How does one become a veterinarian?
To become a veterinarian, one must complete a competitive prerequisite program prior to admission to veterinary college. This program may be as much as a bachelors, masters degree or more as well as practical experience and admission exams. Admission is very competitive and even high grades and high test scores do not guarantee admission. If admitted, the candidate must then complete four years of veterinary medical training, followed by the passing of both national and state licensing exams. Beyond this, some veterinarians complete post graduate training to become board certified experts in a veterinary specialty. These individuals are referred to as Diplomates.
Are table scraps alright for my pet?
Table scraps should not be fed to your pets! Such practice can lead to various health problems, including pancreatitis, obesity, arthritis, diabetes, gastritis and diarrhea. Pets currently receiving table scraps can be weaned off by substituting green and orange vegetables (eg. peas, beans, carrots) for current scraps and reducing their amounts gradually.
Why do the same surgical procedures vary in cost from one practice to another?

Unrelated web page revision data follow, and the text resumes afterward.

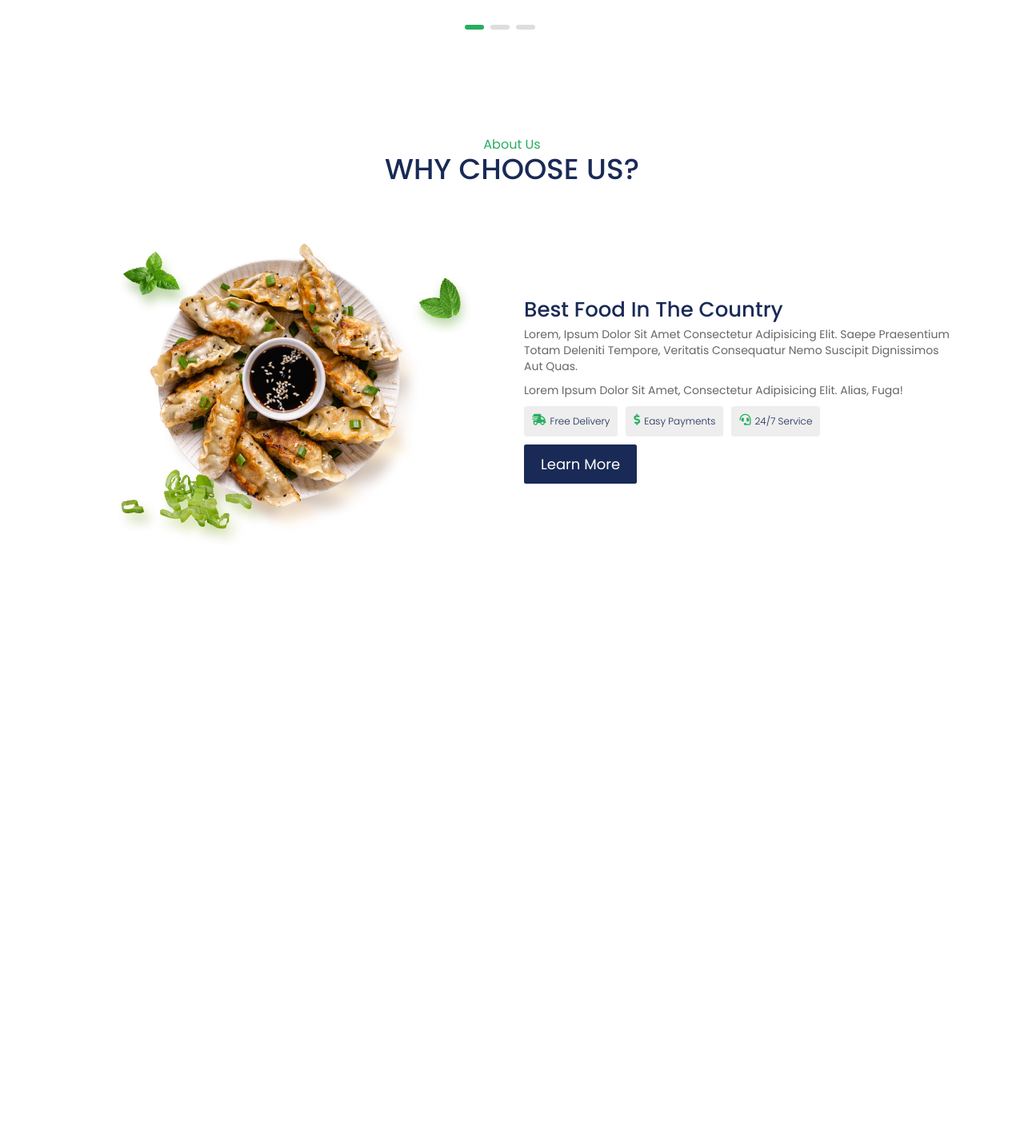
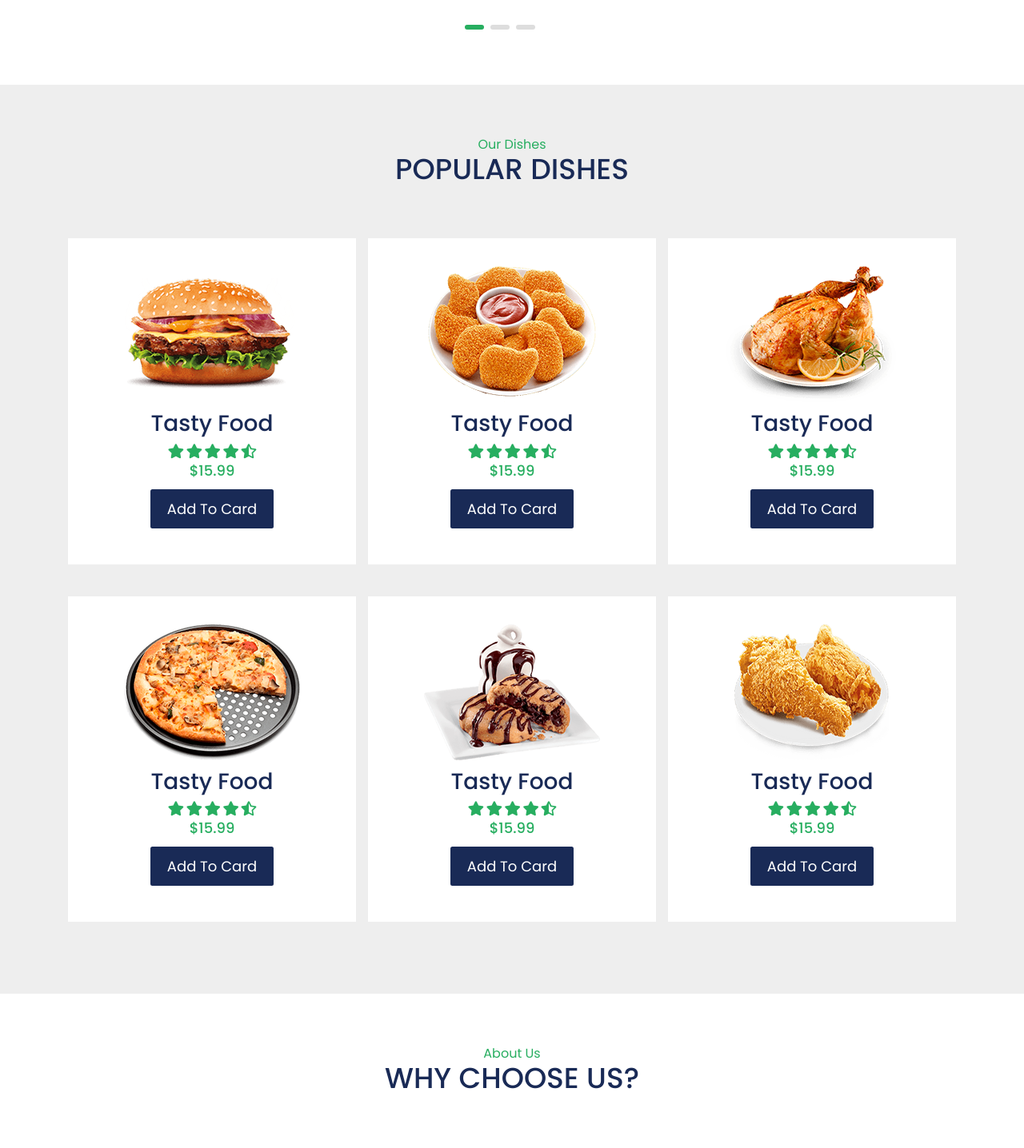
Before and after one commit to saju575/Food-website, a PHP site: page / in a window 1280 px wide. Shown: the part 649-2085 px from the top of the page at 80% size. Before the commit the page ends 1325 px from the top, so only its background shows below. Run offline with PHP 8.4, Linux system fonts and the light colour scheme; some web fonts are replaced.

Commit message:
dish section change

```diff
--- a/css/style.css
+++ b/css/style.css
@@ -281,7 +281,14 @@ dishes section start
 .dishes-section{
     background-color: var(--grey);
 }
+.dishes-section .box-container{
+    display: grid;
+    grid-template-columns: repeat(auto-fit,minmax(27rem,1fr));
+    gap: 1.5rem;
+}
 .dishes-item{
+    padding: 2.5rem;
+    background-color: var(--white);
     text-align: center;
     margin-bottom: 2.5rem;
     position: relative;
@@ -295,13 +302,13 @@ dishes section start
 .dishes-item .rating{
     margin-bottom: 1rem;
 }
-.dishes-item .rating i{
+.dishes-item .stars i{
     color: var(--text-green);
-    font-size: 1.2rem;
+    font-size: 1.8rem;
 }
 .dishes-item span{
     color: var(--text-green);
-    font-size: 1.4rem;
+    font-size: 1.8rem;
     font-weight: 500;
     margin-bottom: 1rem;
     display: block;
@@ -329,11 +336,11 @@ dishes section start
     transform: rotate(360deg);
 }
 .dishes-item .fa-eye{
-    left: -1rem;
+    left: 0rem;
 
 }
 .dishes-item .fa-heart{
-    right: -1rem;
+    right: 0rem;
 
 }
 
--- a/index.php
+++ b/index.php
@@ -11,8 +11,8 @@
     <link rel="stylesheet" href="css/font-awesome.css">
     <!-- -------link bootstrap css--------- -->
     <link rel="stylesheet" href="css/bootstrap.min.css">
-     <!-- Link Swiper's CSS -->
-
+     <!-- grid CSS -->
+     <link rel="stylesheet" href="css/grid.css">
     <!-- ---------link local css---------- -->
     <link rel="stylesheet" href="css/style.css">
 </head>
@@ -106,126 +106,122 @@
     <!-- header section end -->
 
     <!-- -------dishes section start----------  -->
-    <!-- <section class="dishes-section sec-padding" data-scroll-index="1">
+    <section class="dishes-section sec-padding">
         <div class="container">
             <div class="row justify-content-center">
                 <div class="section-title">
                     <h2 data-title="our dishes">popular dishes</h2>
                 </div>
             </div>
-            <div class="row justify-content-center mt-1">
-                <div class="col-lg-4 col-md-6 dishes-item">
-                    <div class="p-card bg-white p-2 rounded px-3">
-                        <a href="#"><i class="fas fa-heart"></i></a>
-                        <a href="#"><i class="fas fa-eye"></i></a>
+            <!-- <div class="row"> -->
+                <div class="box-container">
+                <div class="dishes-item">
+                    <a href="#" class="fas fa-heart"></a>
+                    <a href="#" class="fas fa-eye"></a>
                     <img src="images/dish1.png" alt="dish 1">
-                        <h3>Tasty Food</h3>
-                        <div class="rating">
-
+                    <h3>tasty food</h3>
+                    <div class="stars">
                         <i class="fas fa-star"></i>
                         <i class="fas fa-star"></i>
                         <i class="fas fa-star"></i>
                         <i class="fas fa-star"></i>
                         <i class="fas fa-star-half-alt"></i>
+
+
                     </div>
-                        <span><i class="fas fa-dollar-sign"></i>15.19</span>
+                    <span>$15.99</span>
                     <a href="#" class="btn btn-implement">add to card</a>
                 </div>
-                </div>
-                <div class="col-lg-4 col-md-6 dishes-item">
-                    <div class="p-card bg-white p-2 rounded px-3">
-                        <a href="#"><i class="fas fa-heart"></i></a>
-                        <a href="#"><i class="fas fa-eye"></i></a>
-                        <img src="images/dish2.png" alt="dish 1">
-                        <h3>Tasty Food</h3>
-                        <div class="rating">
 
+            <div class="dishes-item">
+                <a href="#" class="fas fa-heart"></a>
+                <a href="#" class="fas fa-eye"></a>
+                <img src="images/dish2.png" alt="dish 2">
+                <h3>tasty food</h3>
+                <div class="stars">
                     <i class="fas fa-star"></i>
                     <i class="fas fa-star"></i>
                     <i class="fas fa-star"></i>
                     <i class="fas fa-star"></i>
                     <i class="fas fa-star-half-alt"></i>
+
+
                 </div>
-                        <span><i class="fas fa-dollar-sign"></i>15.19</span>
+                <span>$15.99</span>
                 <a href="#" class="btn btn-implement">add to card</a>
             </div>
-                </div>
-                <div class="col-lg-4 col-md-6 dishes-item">
-                    <div class="p-card bg-white p-2 rounded px-3">
-                        <a href="#"><i class="fas fa-heart"></i></a>
-                        <a href="#"><i class="fas fa-eye"></i></a>
+            <div class="dishes-item">
+                <a href="#" class="fas fa-heart"></a>
+                <a href="#" class="fas fa-eye"></a>
                 <img src="images/dish3.png" alt="dish 3">
-                        <h3>Tasty Food</h3>
-                        <div class="rating">
-
+                <h3>tasty food</h3>
+                <div class="stars">
                     <i class="fas fa-star"></i>
                     <i class="fas fa-star"></i>
                     <i class="fas fa-star"></i>
                     <i class="fas fa-star"></i>
                     <i class="fas fa-star-half-alt"></i>
+
+
                 </div>
-                        <span><i class="fas fa-dollar-sign"></i>15.19</span>
+                <span>$15.99</span>
                 <a href="#" class="btn btn-implement">add to card</a>
             </div>
-                </div>
-                <div class="col-lg-4 col-md-6 dishes-item">
-                    <div class="p-card bg-white p-2 rounded px-3">
-                        <a href="#"><i class="fas fa-heart"></i></a>
-                        <a href="#"><i class="fas fa-eye"></i></a>
-                        <img src="images/dish4.png" alt="dish 1">
-                        <h3>Tasty Food</h3>
-                        <div class="rating">
-
+            <div class="dishes-item">
+                <a href="#" class="fas fa-heart"></a>
+                <a href="#" class="fas fa-eye"></a>
+                <img src="images/dish4.png" alt="dish 4">
+                <h3>tasty food</h3>
+                <div class="stars">
                     <i class="fas fa-star"></i>
                     <i class="fas fa-star"></i>
                     <i class="fas fa-star"></i>
                     <i class="fas fa-star"></i>
                     <i class="fas fa-star-half-alt"></i>
+
+
                 </div>
-                        <span><i class="fas fa-dollar-sign"></i>15.19</span>
+                <span>$15.99</span>
                 <a href="#" class="btn btn-implement">add to card</a>
             </div>
-                </div>
-                <div class="col-lg-4 col-md-6 dishes-item">
-                    <div class="p-card bg-white p-2 rounded px-3">
-                        <a href="#"><i class="fas fa-heart"></i></a>
-                        <a href="#"><i class="fas fa-eye"></i></a>
-                        <img src="images/dish5.png" alt="dish 1">
-                        <h3>Tasty Food</h3>
-                        <div class="rating">
-
+            <div class="dishes-item">
+                <a href="#" class="fas fa-heart"></a>
+                <a href="#" class="fas fa-eye"></a>
+                <img src="images/dish5.png" alt="dish 5">
+                <h3>tasty food</h3>
+                <div class="stars">
                     <i class="fas fa-star"></i>
                     <i class="fas fa-star"></i>
                     <i class="fas fa-star"></i>
                     <i class="fas fa-star"></i>
                     <i class="fas fa-star-half-alt"></i>
+
+
                 </div>
-                        <span><i class="fas fa-dollar-sign"></i>15.19</span>
+                <span>$15.99</span>
                 <a href="#" class="btn btn-implement">add to card</a>
             </div>
-                </div>
-                <div class="col-lg-4 col-md-6 dishes-item">
-                    <div class="p-card bg-white p-2 rounded px-3">
-                        <a href="#"><i class="fas fa-heart"></i></a>
-                        <a href="#"><i class="fas fa-eye"></i></a>
-                        <img src="images/dish6.png" alt="dish 1">
-                        <h3>Tasty Food</h3>
-                        <div class="rating">
-
+            <div class="dishes-item">
+                <a href="#" class="fas fa-heart"></a>
+                <a href="#" class="fas fa-eye"></a>
+                <img src="images/dish6.png" alt="dish 6">
+                <h3>tasty food</h3>
+                <div class="stars">
                     <i class="fas fa-star"></i>
                     <i class="fas fa-star"></i>
                     <i class="fas fa-star"></i>
                     <i class="fas fa-star"></i>
                     <i class="fas fa-star-half-alt"></i>
+
+
                 </div>
-                        <span><i class="fas fa-dollar-sign"></i>15.19</span>
+                <span>$15.99</span>
                 <a href="#" class="btn btn-implement">add to card</a>
-                    </div>
             </div>
 
         </div>
         </div>
-    </section>  -->
+    </section>
     <!-- -------dishes section end---------- - -->
 
     <!---- -------Choose section start -->
```
Lines whose indentation alone changed are shown as unchanged.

Surgical costs vary due to multiple factors. These may include: general demographics (eg. metro vs. rural); surgeon’s skills; pre-surgical preparation (eg. blood screens, ECG); surgical monitoring (eg. pulse oximetry, doppler blood pressure, animal health technicians, etc.); anesthetic protocol (eg. cheaper injectables vs. safer, isoflurane); “discounting” common procedures to stimulate business; and finally differences in the “same” procedure (eg. cruciate surgery where one surgeon merely tightens the surrounding tissues (imbrication) where another cleans out the injured joint, removes torn cartilage, flushes the joint and places a prosthetic ligament in place of the torn ligament).